As I continue to reflect on Susan’s piece, I am drawn to contemplate the polarized points of tension contributing to our cultural discord she illuminates. Stay tuned for a continued exploration of these points as they relate to empathy.
Why Race Matters
As I prepare to head to the events of the day, as our university prepares to address hate, I want to share some thoughts. They may be lengthy. You’re surely not surprised.
Race matters to me because I have a unique opportunity to live diversity on a daily basis and experience many blessings from it when we are able to do it well. I have 3 beautiful children who need parents who are willing to try to do it well. And because we sometimes do, I wish everyone could experience it.
I have come to understand ways in which our systems oppress and hurt us. Race is one of those ways. I see my children struggle with it on all sides, and they have from their earliest days. I struggle with them.
When those of us who are white haven’t had the opportunity to experience it, we can’t see it. I grew up with many of you in a place where we did not have that opportunity. But it doesn’t mean it’s not true, or ever present. It doesn’t mean we can’t come to understand our privilege and work to change it or use it for good.
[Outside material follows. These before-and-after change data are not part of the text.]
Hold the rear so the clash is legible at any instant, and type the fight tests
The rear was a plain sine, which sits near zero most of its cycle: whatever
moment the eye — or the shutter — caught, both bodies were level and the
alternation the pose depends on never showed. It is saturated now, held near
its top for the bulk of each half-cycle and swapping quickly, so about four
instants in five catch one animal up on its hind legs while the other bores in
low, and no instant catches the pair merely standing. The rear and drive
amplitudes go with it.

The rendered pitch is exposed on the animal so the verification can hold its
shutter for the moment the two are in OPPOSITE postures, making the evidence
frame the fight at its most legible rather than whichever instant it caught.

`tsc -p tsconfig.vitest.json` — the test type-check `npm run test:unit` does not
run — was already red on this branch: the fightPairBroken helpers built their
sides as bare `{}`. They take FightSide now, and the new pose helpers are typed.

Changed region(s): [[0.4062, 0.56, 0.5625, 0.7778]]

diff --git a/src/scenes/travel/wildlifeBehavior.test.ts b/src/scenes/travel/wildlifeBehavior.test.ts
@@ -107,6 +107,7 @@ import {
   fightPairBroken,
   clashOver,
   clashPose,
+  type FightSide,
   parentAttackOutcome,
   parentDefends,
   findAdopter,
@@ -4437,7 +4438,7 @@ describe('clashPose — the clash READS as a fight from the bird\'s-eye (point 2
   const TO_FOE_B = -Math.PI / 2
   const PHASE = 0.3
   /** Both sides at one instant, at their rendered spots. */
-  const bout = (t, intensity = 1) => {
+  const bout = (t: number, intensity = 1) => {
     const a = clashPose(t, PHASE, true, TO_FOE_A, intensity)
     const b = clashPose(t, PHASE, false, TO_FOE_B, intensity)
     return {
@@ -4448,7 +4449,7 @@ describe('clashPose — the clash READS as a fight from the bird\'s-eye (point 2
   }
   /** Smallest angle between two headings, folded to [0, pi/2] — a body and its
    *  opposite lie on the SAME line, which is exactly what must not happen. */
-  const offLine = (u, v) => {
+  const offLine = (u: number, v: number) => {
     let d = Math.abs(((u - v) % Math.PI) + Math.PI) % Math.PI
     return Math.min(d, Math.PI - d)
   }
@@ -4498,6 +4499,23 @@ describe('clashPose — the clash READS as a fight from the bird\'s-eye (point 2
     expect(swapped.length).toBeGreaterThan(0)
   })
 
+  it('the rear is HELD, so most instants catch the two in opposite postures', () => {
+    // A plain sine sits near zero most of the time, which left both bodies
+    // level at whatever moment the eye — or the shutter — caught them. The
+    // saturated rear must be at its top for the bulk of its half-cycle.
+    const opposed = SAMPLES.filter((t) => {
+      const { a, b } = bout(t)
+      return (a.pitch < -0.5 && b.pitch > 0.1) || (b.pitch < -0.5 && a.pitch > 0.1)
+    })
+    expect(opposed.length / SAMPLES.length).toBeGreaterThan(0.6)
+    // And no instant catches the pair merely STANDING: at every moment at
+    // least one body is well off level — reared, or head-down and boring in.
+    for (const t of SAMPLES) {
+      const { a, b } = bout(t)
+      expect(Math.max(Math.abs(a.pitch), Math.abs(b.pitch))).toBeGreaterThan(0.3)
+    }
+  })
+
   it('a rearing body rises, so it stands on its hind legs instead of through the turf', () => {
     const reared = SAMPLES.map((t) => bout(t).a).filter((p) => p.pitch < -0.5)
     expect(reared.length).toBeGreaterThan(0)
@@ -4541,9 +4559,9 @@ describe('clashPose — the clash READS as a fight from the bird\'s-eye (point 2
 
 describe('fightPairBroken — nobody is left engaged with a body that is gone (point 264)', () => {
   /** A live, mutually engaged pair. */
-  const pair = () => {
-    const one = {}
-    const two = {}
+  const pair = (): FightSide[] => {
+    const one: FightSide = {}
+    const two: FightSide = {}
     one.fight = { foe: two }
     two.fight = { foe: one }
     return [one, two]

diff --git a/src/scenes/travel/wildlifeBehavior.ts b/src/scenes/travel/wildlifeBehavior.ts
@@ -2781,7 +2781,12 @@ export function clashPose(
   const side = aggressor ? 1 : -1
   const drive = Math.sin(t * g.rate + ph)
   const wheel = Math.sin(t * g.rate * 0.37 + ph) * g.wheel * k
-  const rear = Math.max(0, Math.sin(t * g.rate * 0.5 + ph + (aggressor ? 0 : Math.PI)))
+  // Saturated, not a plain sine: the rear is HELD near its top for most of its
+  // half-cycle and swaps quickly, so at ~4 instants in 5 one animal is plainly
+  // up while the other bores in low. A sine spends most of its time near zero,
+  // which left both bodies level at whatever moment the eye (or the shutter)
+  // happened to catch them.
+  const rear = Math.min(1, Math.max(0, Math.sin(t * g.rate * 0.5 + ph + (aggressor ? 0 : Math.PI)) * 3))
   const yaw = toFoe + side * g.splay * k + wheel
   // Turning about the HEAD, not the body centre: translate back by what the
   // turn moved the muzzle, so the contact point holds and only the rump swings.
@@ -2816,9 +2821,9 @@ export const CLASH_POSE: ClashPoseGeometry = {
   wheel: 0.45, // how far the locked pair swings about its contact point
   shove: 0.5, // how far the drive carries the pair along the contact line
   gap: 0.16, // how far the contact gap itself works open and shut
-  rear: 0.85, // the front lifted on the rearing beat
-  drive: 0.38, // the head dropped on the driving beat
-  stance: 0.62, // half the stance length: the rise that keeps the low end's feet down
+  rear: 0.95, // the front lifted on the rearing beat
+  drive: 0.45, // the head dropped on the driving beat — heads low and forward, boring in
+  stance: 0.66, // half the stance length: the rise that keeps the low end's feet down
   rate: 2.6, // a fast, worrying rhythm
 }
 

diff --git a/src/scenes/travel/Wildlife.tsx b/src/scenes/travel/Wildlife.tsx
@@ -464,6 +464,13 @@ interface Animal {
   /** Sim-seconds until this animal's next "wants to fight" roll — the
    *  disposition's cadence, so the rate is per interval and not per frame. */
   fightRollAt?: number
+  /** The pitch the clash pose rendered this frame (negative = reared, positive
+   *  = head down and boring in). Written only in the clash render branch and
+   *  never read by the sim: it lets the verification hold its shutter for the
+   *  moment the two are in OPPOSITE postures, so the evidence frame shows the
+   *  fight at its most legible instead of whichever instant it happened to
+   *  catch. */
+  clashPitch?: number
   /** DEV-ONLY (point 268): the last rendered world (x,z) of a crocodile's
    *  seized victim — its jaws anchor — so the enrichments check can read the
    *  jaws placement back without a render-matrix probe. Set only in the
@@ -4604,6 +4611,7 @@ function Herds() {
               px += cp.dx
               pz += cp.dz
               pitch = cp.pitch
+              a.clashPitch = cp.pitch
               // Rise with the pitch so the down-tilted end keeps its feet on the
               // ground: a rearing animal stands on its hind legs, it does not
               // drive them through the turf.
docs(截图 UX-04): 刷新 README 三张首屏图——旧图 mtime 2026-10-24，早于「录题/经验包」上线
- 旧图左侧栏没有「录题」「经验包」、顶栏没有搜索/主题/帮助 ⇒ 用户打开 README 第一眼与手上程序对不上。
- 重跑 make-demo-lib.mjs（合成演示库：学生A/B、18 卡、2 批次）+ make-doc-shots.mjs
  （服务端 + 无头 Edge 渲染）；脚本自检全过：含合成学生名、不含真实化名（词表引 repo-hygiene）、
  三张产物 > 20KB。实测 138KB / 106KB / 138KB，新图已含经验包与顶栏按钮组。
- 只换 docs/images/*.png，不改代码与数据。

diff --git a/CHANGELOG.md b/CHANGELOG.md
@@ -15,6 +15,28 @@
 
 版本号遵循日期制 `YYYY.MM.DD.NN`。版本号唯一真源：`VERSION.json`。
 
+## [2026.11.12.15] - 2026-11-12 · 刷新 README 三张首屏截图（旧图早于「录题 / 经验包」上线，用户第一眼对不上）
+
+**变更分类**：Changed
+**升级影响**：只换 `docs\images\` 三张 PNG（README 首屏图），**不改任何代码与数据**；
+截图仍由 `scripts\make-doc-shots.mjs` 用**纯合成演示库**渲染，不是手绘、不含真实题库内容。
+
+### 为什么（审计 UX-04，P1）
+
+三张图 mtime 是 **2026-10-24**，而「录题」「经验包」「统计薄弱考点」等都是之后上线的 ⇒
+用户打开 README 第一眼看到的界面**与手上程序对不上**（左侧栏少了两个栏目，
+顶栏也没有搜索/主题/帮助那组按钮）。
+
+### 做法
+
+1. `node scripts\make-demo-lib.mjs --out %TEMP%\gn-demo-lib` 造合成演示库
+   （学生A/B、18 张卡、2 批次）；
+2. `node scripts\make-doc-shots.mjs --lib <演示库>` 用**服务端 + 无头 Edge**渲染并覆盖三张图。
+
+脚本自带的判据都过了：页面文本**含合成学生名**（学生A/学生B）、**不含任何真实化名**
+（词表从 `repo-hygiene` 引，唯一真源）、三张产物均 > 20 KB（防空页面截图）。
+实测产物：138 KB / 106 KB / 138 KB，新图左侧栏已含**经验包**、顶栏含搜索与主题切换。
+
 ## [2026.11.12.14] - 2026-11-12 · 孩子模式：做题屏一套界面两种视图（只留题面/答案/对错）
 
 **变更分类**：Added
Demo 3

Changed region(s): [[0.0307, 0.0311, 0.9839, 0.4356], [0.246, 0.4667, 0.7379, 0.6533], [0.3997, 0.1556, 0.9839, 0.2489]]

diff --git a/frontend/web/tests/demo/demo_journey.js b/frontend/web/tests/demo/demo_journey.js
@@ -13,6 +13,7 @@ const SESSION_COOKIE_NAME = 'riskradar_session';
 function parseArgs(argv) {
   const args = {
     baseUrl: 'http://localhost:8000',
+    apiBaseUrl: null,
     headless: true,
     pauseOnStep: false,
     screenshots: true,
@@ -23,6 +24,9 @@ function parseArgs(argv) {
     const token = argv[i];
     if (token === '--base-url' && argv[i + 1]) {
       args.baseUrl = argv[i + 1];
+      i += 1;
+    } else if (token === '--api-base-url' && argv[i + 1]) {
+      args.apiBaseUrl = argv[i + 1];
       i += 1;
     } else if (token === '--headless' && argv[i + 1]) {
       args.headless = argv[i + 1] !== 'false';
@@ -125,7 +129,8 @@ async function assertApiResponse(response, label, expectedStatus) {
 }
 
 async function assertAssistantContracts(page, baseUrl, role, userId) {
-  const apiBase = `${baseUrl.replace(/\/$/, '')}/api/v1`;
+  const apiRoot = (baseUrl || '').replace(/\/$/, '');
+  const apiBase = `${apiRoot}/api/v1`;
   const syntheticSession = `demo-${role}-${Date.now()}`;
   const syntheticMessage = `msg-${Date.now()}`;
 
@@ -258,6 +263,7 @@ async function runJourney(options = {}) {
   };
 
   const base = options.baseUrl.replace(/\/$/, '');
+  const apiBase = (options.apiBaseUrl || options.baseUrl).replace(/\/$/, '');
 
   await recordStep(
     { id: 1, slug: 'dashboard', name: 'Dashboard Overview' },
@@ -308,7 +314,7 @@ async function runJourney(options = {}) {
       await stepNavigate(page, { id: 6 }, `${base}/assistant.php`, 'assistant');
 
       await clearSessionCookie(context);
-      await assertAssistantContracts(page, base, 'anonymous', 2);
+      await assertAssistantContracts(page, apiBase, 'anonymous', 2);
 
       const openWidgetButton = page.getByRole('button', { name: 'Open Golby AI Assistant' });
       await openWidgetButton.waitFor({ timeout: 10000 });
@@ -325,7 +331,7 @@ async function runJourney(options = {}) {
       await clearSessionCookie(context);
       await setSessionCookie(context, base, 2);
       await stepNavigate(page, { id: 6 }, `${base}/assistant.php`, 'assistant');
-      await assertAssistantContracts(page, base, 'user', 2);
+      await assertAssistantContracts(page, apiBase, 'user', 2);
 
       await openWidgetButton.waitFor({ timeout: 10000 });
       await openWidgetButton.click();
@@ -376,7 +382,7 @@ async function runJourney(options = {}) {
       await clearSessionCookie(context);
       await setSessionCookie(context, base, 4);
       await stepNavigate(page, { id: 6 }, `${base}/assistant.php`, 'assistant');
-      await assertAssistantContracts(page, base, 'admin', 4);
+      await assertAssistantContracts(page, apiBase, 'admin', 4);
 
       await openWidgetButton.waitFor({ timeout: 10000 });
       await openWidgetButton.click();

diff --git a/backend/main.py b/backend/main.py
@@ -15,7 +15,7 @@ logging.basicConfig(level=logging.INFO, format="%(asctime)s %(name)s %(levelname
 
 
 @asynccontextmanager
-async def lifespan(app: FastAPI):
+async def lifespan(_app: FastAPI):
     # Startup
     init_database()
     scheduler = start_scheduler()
Our systems have been designed deliberately to enable some and to crush others. As long as we continue to make it personal, to get stuck in our own shame of a terrible history (white supremacy) the system continues to oppress. We can only change a system collectively, and we can only do it by listening to each other and opening ourselves to seeing harm that we do, mostly without knowing it.
Hate is different. It never brings good. It separates and seeks to destroy. And we can all choose it. Or we can choose love.
Why is race important? Because if I can help my white son to understand his privilege, he might help his young friends to understand. If I can encourage him to use his privilege to make a system better, I have hope that he might be involved in some positive and real change one day. If I can assure my daughters that they are strong, that they matter and belong, and give them a chance to be honored both in our family and outside because of all the amazing things that they are, including their race and ethnicity, then they can give their friends the chance to experience what it’s like much earlier than I had the opportunity. They can change the world.
So race matters, it has always mattered, and respect and honor related to it is the way to become a united nation, one that promotes dignity and worth of its most vulnerable as well as promotes the democracy we founded the country on.
If you’re White, think about how to use your privilege to make things better. Consider with me how we can move past ourselves to experience the peace that can be when love conquers hate. Those with the power to change the system bear that responsibility. Just a few thoughts for the day. Wishing us all peace and a sense of belonging.